The Jacob’s Creek Chardonnay Pinot Noir was a natural next step, being available in the same shop for just over a tenner and being composed of more-or-less the same constituent grapes. (Although I’m not sure if the lesser-known Pinot Meunier made it in.) It’s an alright sparkling white. Enjoyable for its fruitiness and, indeed, if the fruitiness is what you tend to prefer in your sparkling white, you won’t really like the taste of Champagne so much. As Alya pointed out in her sparkling rosé article – and I’ll have to take her word for it! – the more expensive the vintage gets, the more likely it is to have those distinctive savoury flavours. For better or worse, you ain’t getting them in the low-price New World stuff.

I’d usually say it was to the detriment of the wine, sadly. But – and this brings me to my third sparkling white – there are all sorts of interesting experiences to be had with fruit. (And, yes, you can quote me on that.)

I don’t know about you, but I’ve never knowingly tried a sparkling Sauvignon Blanc before. And that’s exactly what New Zealand’s Lindauer offer, also for just over a tenner, also from the Co-op.

I was hugely impressed with how well this works. Anyone who’s tried a NZ Sauvignon will be struck by the zesty green freshness of the fruit: it hits you on the nose like a snowball full of freshly cut grass and it tends to be shot through with green fruit flavours: apple, pear – often even lime.

In its sparkling form it really tastes like one of the top-notch NZ Sauvignons (and there are too many to cite) that’s been fed through a soda stream. The zippy, explosive fiziness takes nothing away from the character of this grape and what it adds actually seems entirely natural. It makes me wonder why more – hell, maybe even all – Sauvignon Blancs of this style aren’t allowed to sparkle.

While I have no problem with imitation Champagnes in general, and have enjoyed many and disliked very few, I have to say that this Lindauer offering is a lot more exciting.

It’s more along the line of Prosecco than anything like a true alternative to Champagne, but with its added New World clout, I think this qualifies as a characterful sparkling white with an identity quite unlike anything I’ve tried from Europe.

You can buy all these wines from the Co-op. The Lindauer is also on offer at the time of writing at Majestic. The Moët is two for £90, and the

Oh, and the Ribena and Champagne thing?


That didn’t really work.


2 Responses to “A Tale of Three Bruts: Moët (2002), Jacob’s Creek and Lindauer Sauvignon Blanc”

  1. First of all I want to say excellent blog! I had a quick question that I’d like to ask if you do not mind. I was interested to find out how you center yourself and clear your head before writing. I have had a tough time clearing my mind in getting my thoughts out. I truly do enjoy writing but it just seems like the first 10 to 15 minutes are wasted just trying to figure out how to begin. Any ideas or hints? Cheers!

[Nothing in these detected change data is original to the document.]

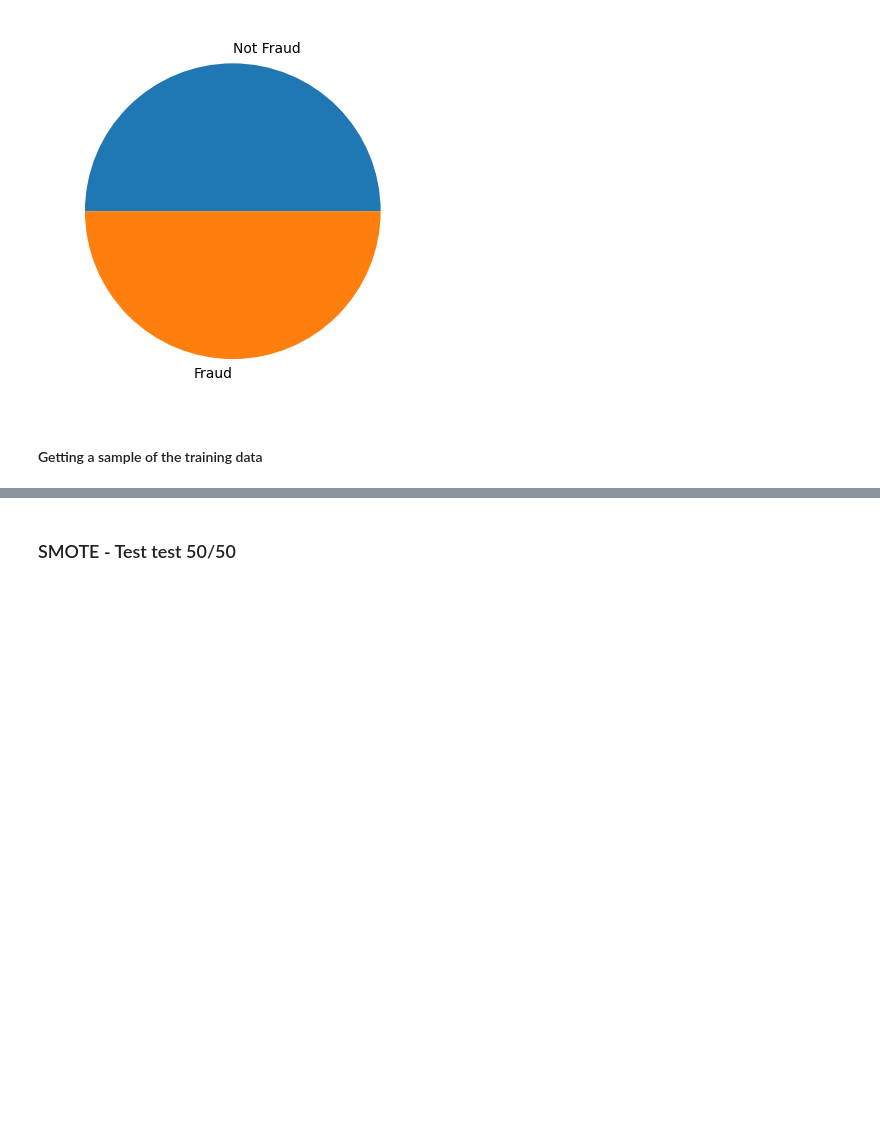
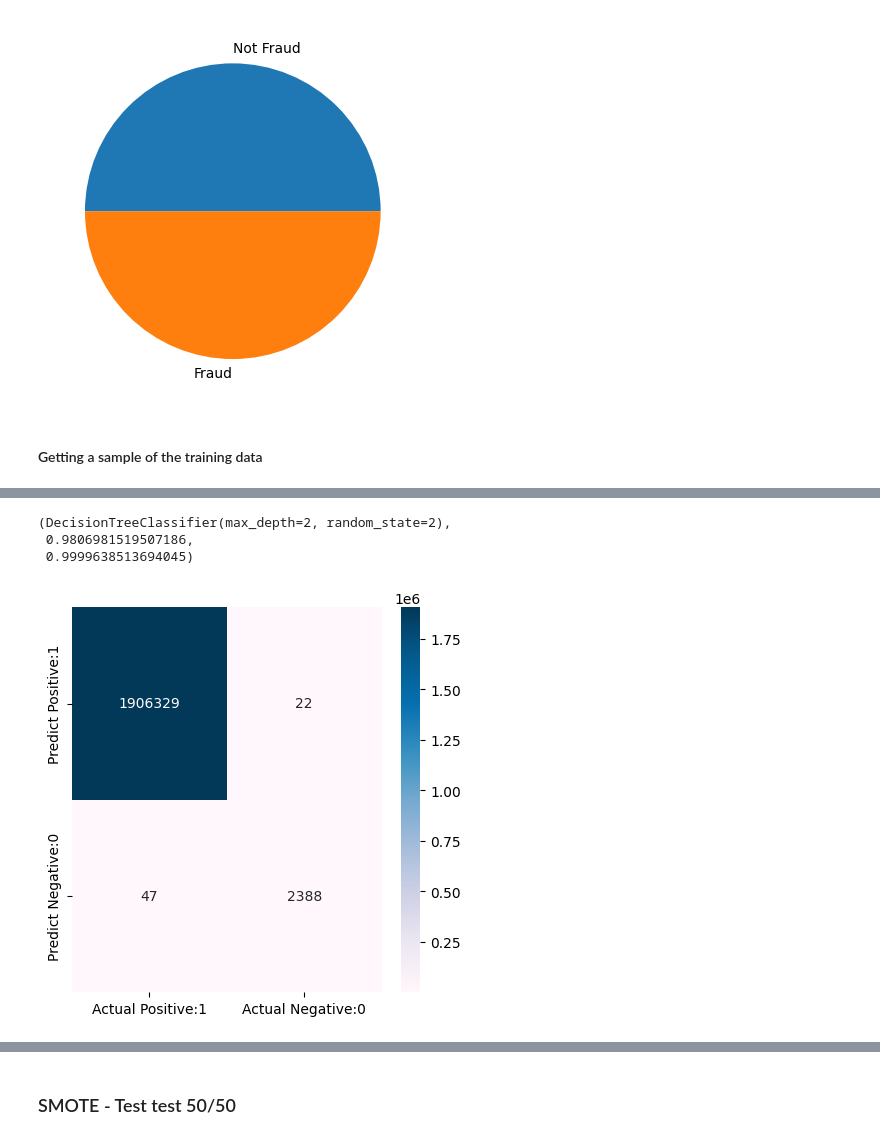
Before and after one commit to AlcaRmsp/the_laundromat, a Jupyter notebook: Data_Modelling_RFC_CJC.ipynb, the cells around one changed output, grey strips where cells are left out. Saved outputs shown, nothing was run; the diff lists cells and outputs as text; code cells hidden in the pictures; blank space fills up the shorter version.

```diff
--- a/Data_Modelling_RFC_CJC.ipynb
+++ b/Data_Modelling_RFC_CJC.ipynb
@@ -204,0 +263,7 @@ data_new
+# %%
+modellingDTC(X, y, X_test, y_test)
+# %% [output]
+(DecisionTreeClassifier(max_depth=2, random_state=2),
+ 0.9806981519507186,
+ 0.9999638513694045)
+[figure, added]
```
Also changed, not shown: parts of 40 cells of this notebook, 17 other files.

  2. Thanks, Terry. I’m not sure that I centre myself or clear my head before I write. Perhaps it’s easier said than done at times, but I think if you just write without necessarily thinking or planning at all you can much better spend those 10 to 15 minutes editing it into shape at the end. (The only thing is I sometimes forget that last process.) Cheers! Alex

Meet the Author:
Alexander Velky
Alexander grew up on Anglesey, almost as far away from civilization as he’d have liked. He studied English at university and subsequently moved to Prague to teach it to Czech people for just long enough that he could say he’d done that. He then returned to the UK to do an MA in Professional Writing, and later moved to London by accident and worked in the music industry for a while. His interest in wine has been developing throughout. He took the WSET Intermediate exam, for which he was rewarded with a certificate and a pin badge, but he probably won't bother doing any more. He now lives in Pembrokeshire with his wife and daughter. He writes, and drinks, for a living. You can follow him on Twitter if that's how you choose to spend your time. Photograph by Léonie Keeble